The Glover’s Reef Seascape is crucial to the Belize economy. Its nursery ground for commercially important fisheries is a living bank for more than a hundred licensed fishermen. It is a centerpiece of ecotourism within the greater Belize Barrier Reef—Belize’s premier tourism destination and a World Heritage Site. Its rich cultural and archaeological history is evident in pre-Classic Maya settlements.
The Government of Belize recognized this value when it established the Glover’s Reef Marine Reserve in 1993, which includes one of the country’s largest no-fishing zones. However, like coral reef systems around the world, Glover’s remains under threat from overfishing, pollution, unregulated tourism and climate change – threats that destroy corals, deplete fish stocks, and weaken ecological links across the seascape.

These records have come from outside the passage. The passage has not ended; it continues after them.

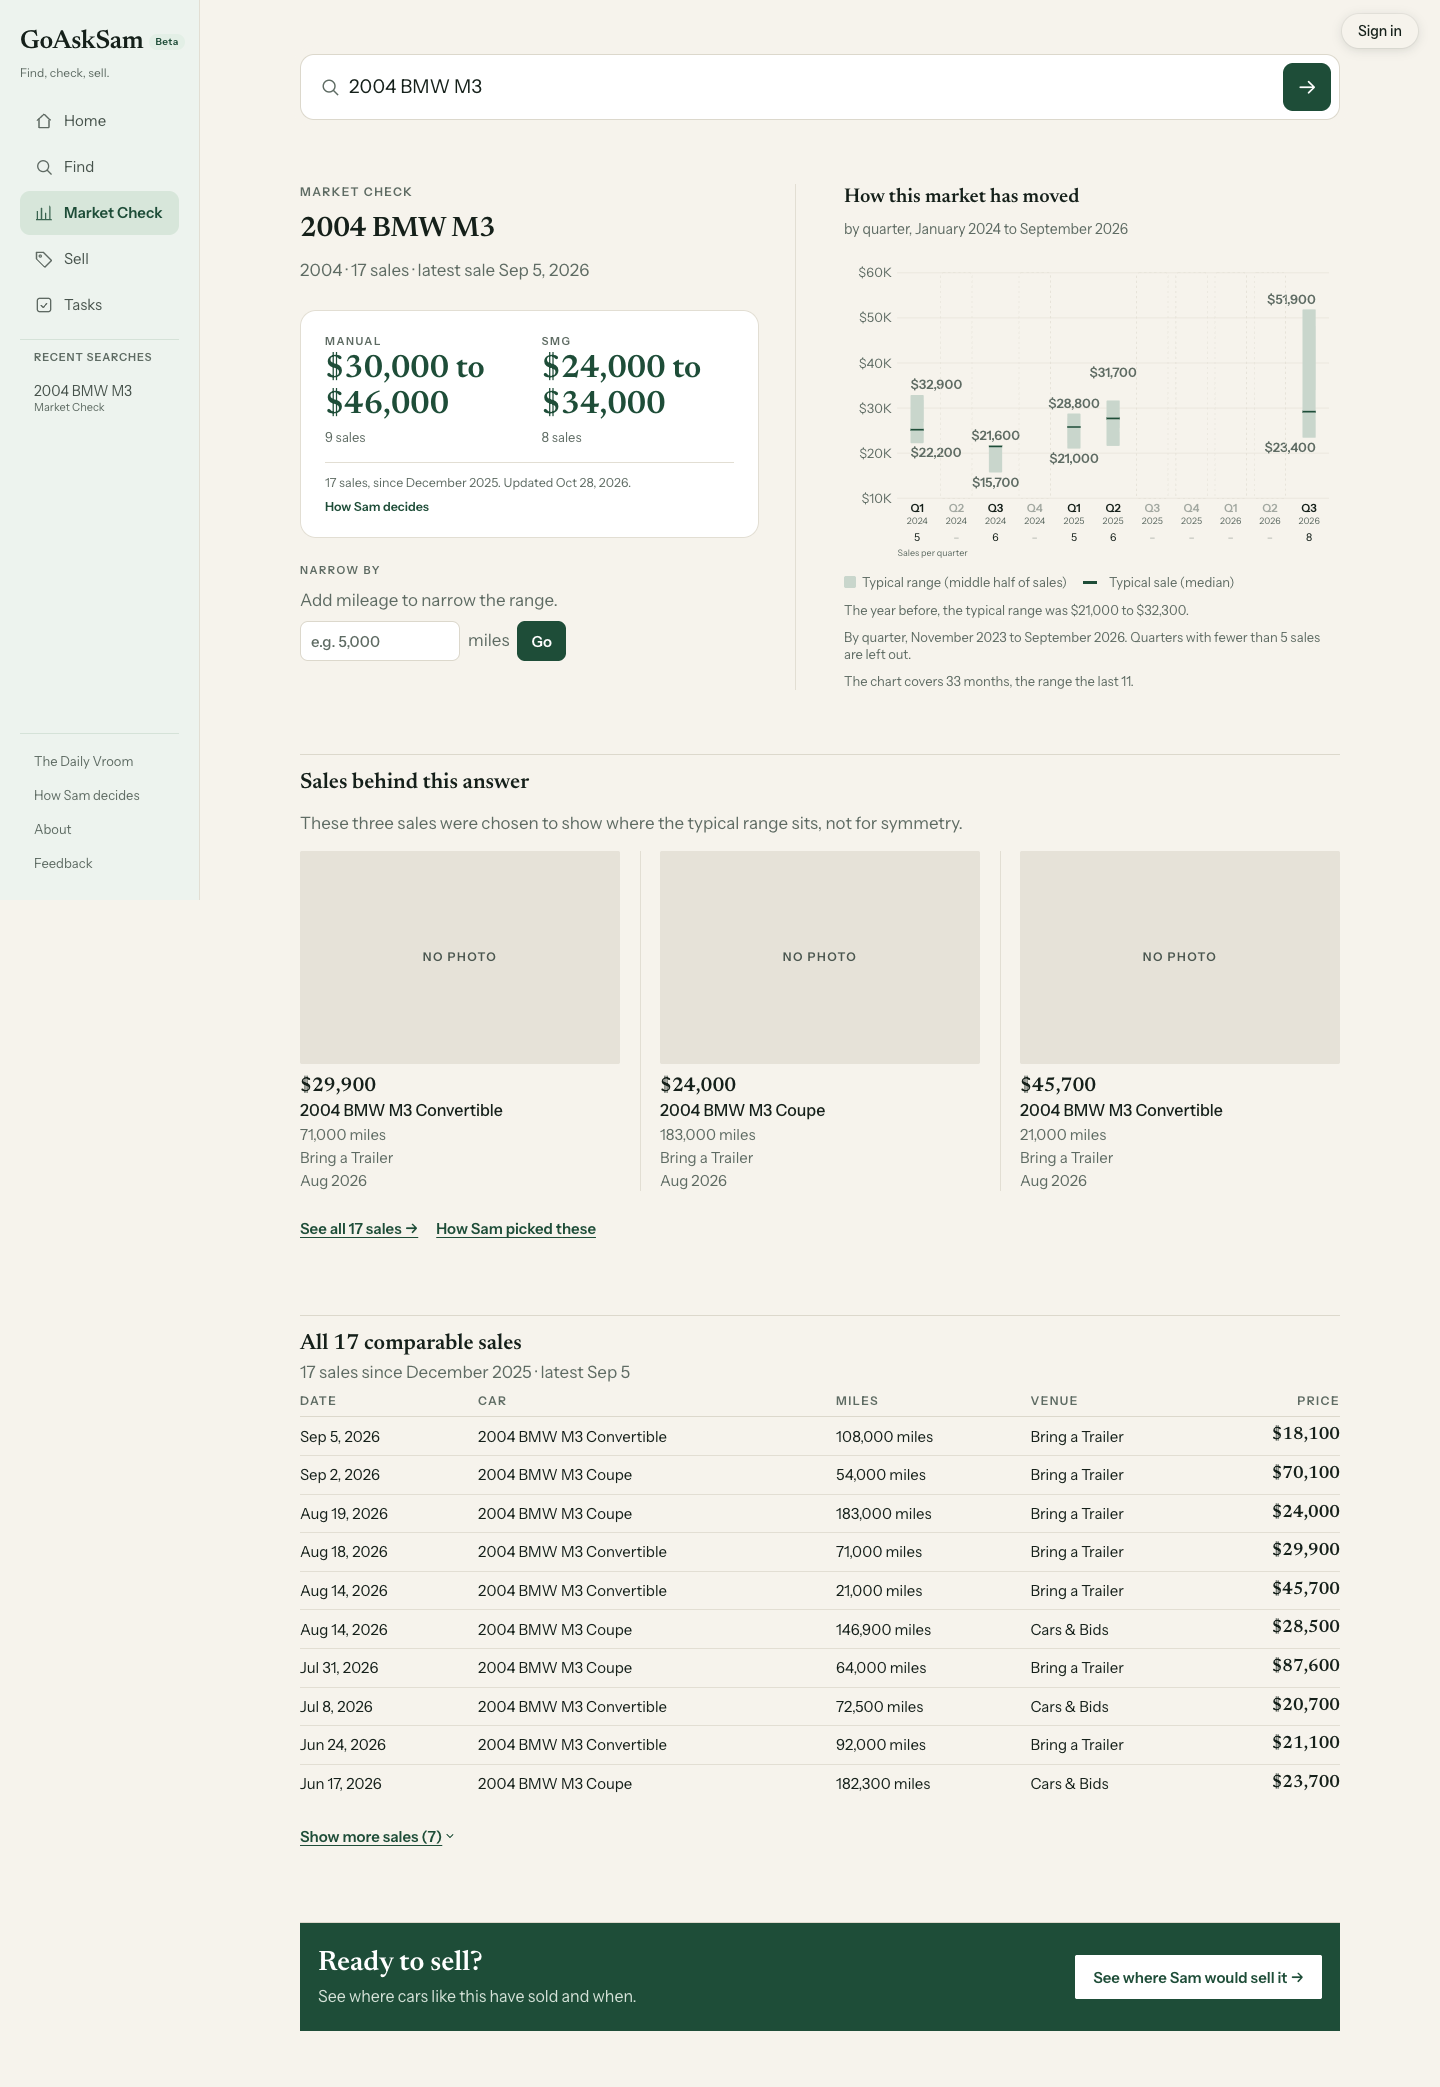
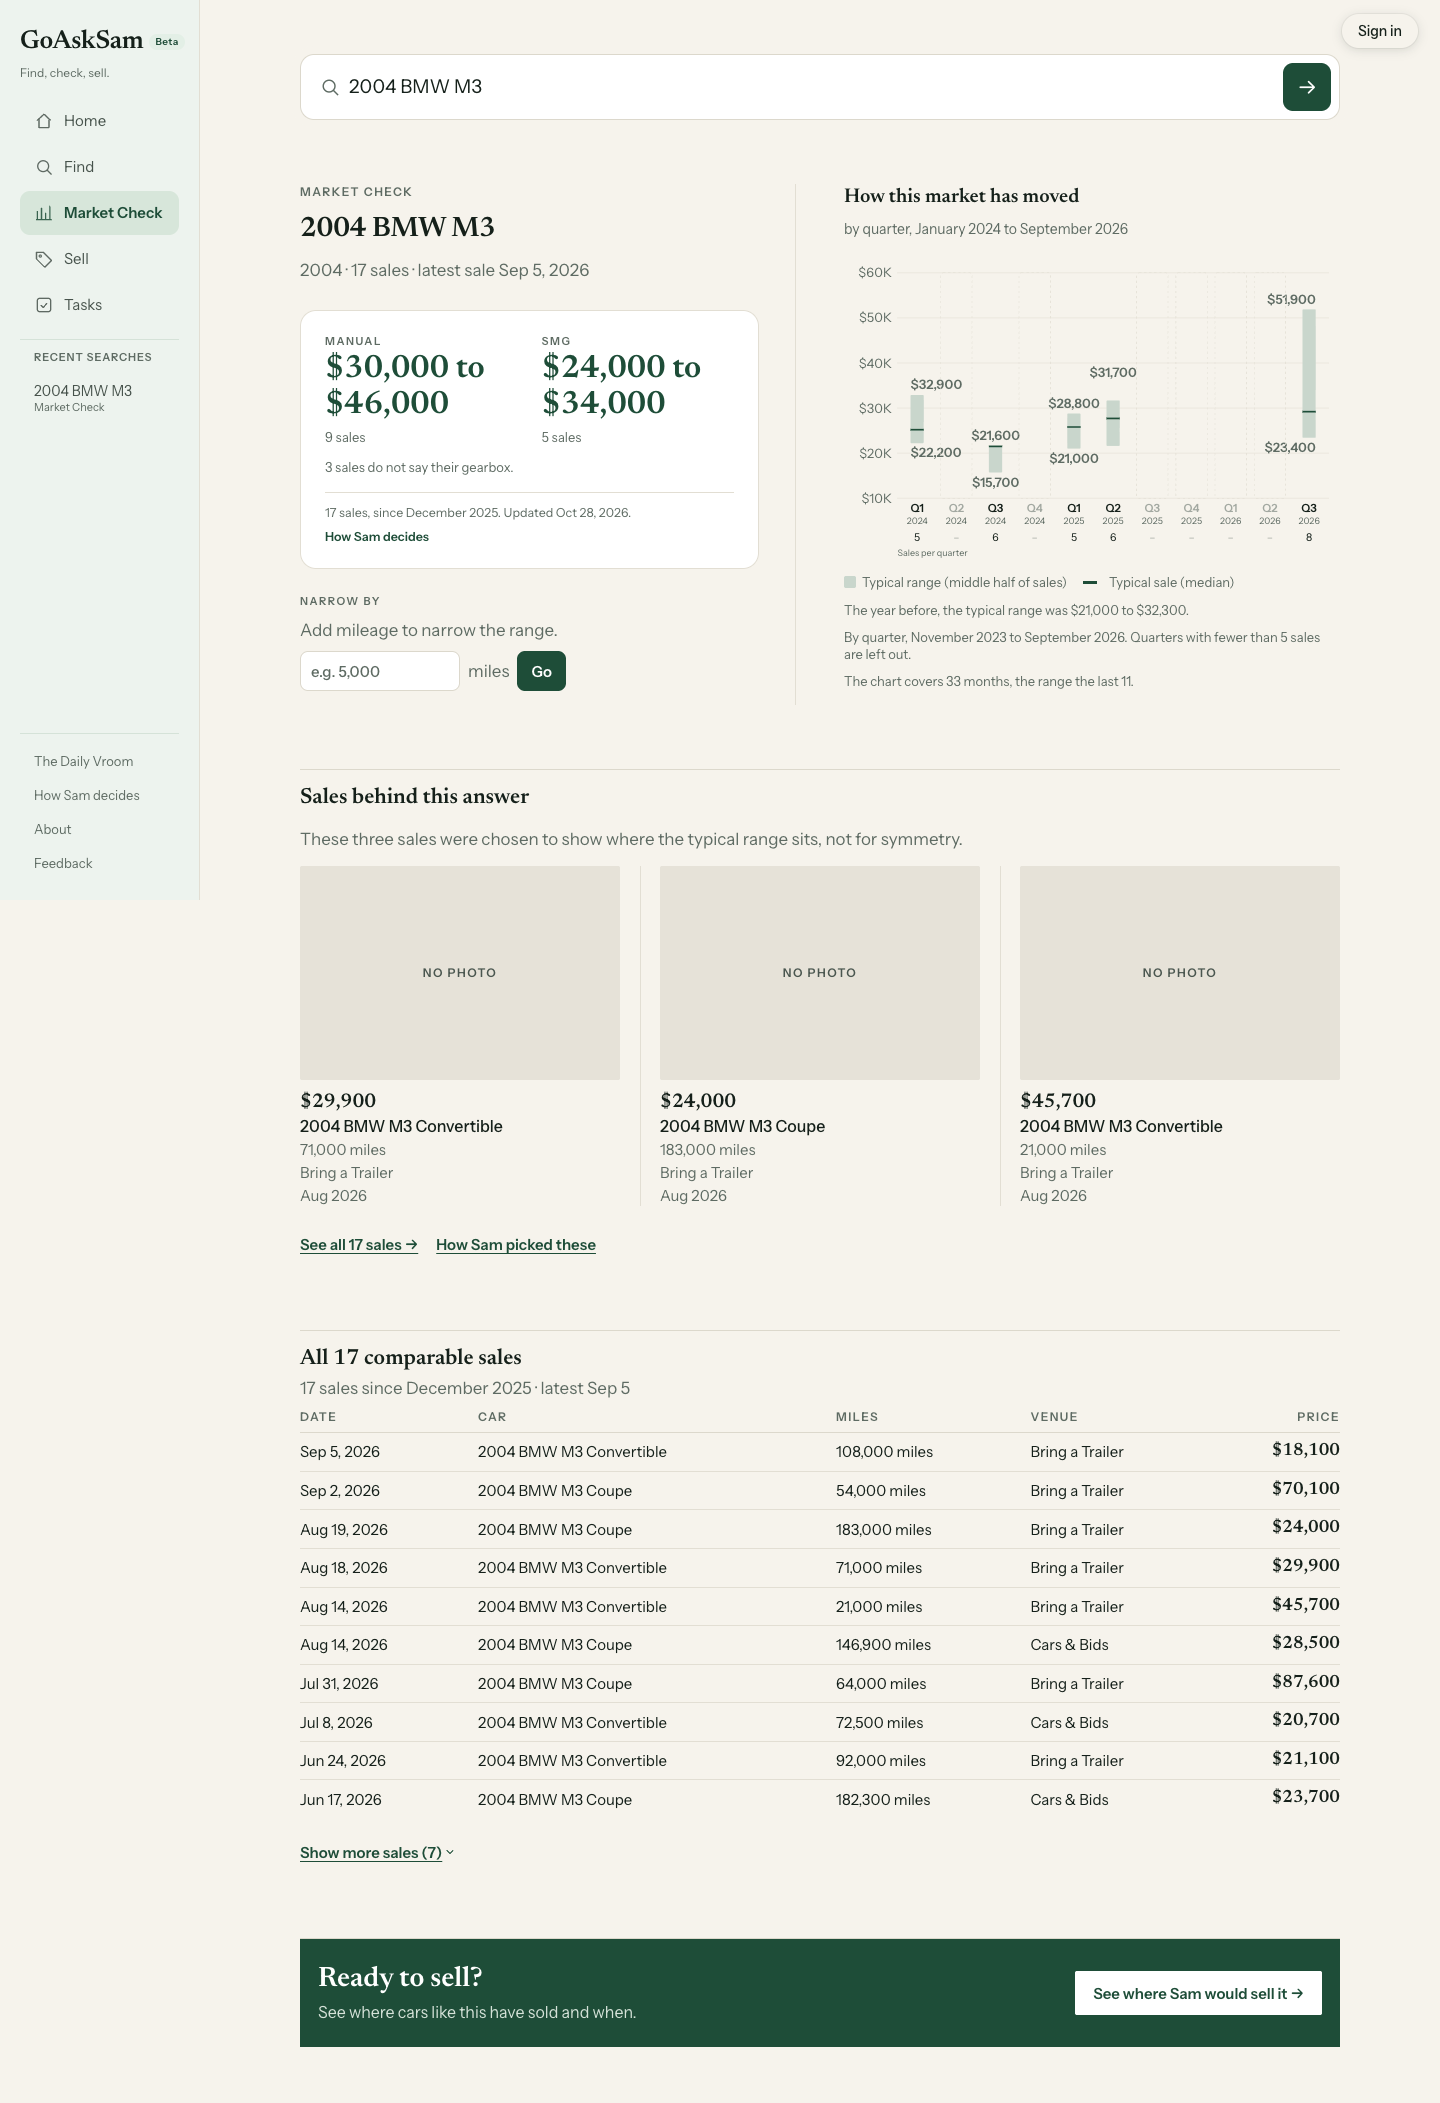
Counts from the engine (e100): optionsRemainder line under the options, refine chips marked ofOptions are not printed twice; checks (pill repeats an option, options do not add to the footer without the remainder)

diff --git a/lib/sellsForCard.js b/lib/sellsForCard.js
@@ -165,10 +165,14 @@ function sellsForCardFactory() {
       const p = partsOf(t), r = optionRefs(d, o, i), n = p ? (/^\d[\d,]*/.exec(p.count) || [""])[0] : "";
       pills.push(p && n ? pillHtml(p.label, n, t, r ? { cls: "sfc-opt-btn", refine: r.refine, extra: " data-mlabel=\"" + esc(r.label || "") + "\"" } : null) : "<span class=\"sfc-pill\">" + esc(t) + "</span>");
     });
-    (Array.isArray(d && d.refineOptions) ? d.refineOptions : []).filter(x => x && x.label).forEach(x =>
+    // ENGINE (Lane B, e100): a refine option marked ofOptions repeats a headline option that is already shown (as a pill above or a block in the card): it is not printed again.
+    (Array.isArray(d && d.refineOptions) ? d.refineOptions : []).filter(x => x && x.label && !x.ofOptions).forEach(x =>
       pills.push(pillHtml(x.label, Number(x.n).toLocaleString("en-US"), "", { cls: "sfc-chip", refine: x.refine, extra: " data-dim=\"" + esc(x.dimension || "") + "\" data-val=\"" + esc(x.value) + "\" data-mlabel=\"" + esc(x.label) + "\"" })));
-    return pills.length ? "<p class=\"sfc-pills\">" + pills.join("") + "</p>" : "";
+    // optionsRemainder (the engine's line, "3 sales do not say their gearbox."): printed under the options whenever it is set, so the options always add to the count
+    const rem = remainderOf(d);
+    return pills.length ? "<p class=\"sfc-pills\">" + pills.join("") + "</p>" + (rem && d.optionsState === "alike" ? "<p class=\"sfc-remainder\">" + esc(rem) + "</p>" : "") : "";
   }
+  function remainderOf(d) { const r = d && d.optionsRemainder; return r && typeof r.line === "string" && r.line.trim() ? r.line.trim() : ""; }
   function optionsSrHtml(d, o) { return d && d.optionsState === "alike" && !o.interactive && optionLinesOf(d).length ? "<p class=\"sfc-sr\">" + optionLinesOf(d).map(esc).join(" ") + "</p>" : ""; }
   function sellsForCardHtml(answer, opts) {
     const d = answer || {};
@@ -190,6 +194,7 @@ function sellsForCardFactory() {
     const blocks = (d.optionsState === "split" || d.optionsState === "apart") ? blocksHtml(d, o) : "";
     const small = [];
     const addSmall = t => { if (t && typeof t === "string" && t.trim() && !small.includes(t.trim())) small.push(t.trim()); };
+    if (!(d.optionsState === "alike" && o.interactive)) addSmall(remainderOf(d));
     addSmall(d.yearNote);
     addSmall(d.wideLine);
     if (!o.reasonsShown) addSmall(d.scope_reason);
@@ -295,6 +300,7 @@ button.sfc-block{cursor:pointer;border-radius:8px}
 button.sfc-block:hover .sfc-range,button.sfc-block:focus-visible .sfc-range{color:var(--ink,#15201A)}
 button.sfc-block:focus-visible{outline:2px solid var(--green,#1E4D38);outline-offset:4px}
 .narrow-strip{margin:0 0 14px}
+.sfc-remainder{margin:8px 0 0;font:400 13px/1.4 var(--sans);color:var(--sec,#5E6B63)}
 .narrow-strip .sfc-label{margin:0 0 2px}
 .narrow-strip .hero-miles{margin-top:10px}
 .sfc-narrow{margin:6px 0 12px}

For more than 20 years, the Wildlife Conservation Society (WCS) has partnered with the Government of Belize to pioneer innovative approaches to conserving Glover’s. Effective field science, policy reform, and capacity building are leading us closer to our 10-year vision: massive colonies of brain, starlet, elkhorn, finger and other corals hosting hundreds of species of fish, marine turtles, and top predators such as sharks and groupers, thriving within a productive and resilient seascape that is sustained by effective management and supported by local people who are well-informed and actively engaged in sustainable management of Glover’s Reef.
With WCS's experience, scientific knowledge, and commitment, together we can ensure that this seascape remains forever wild.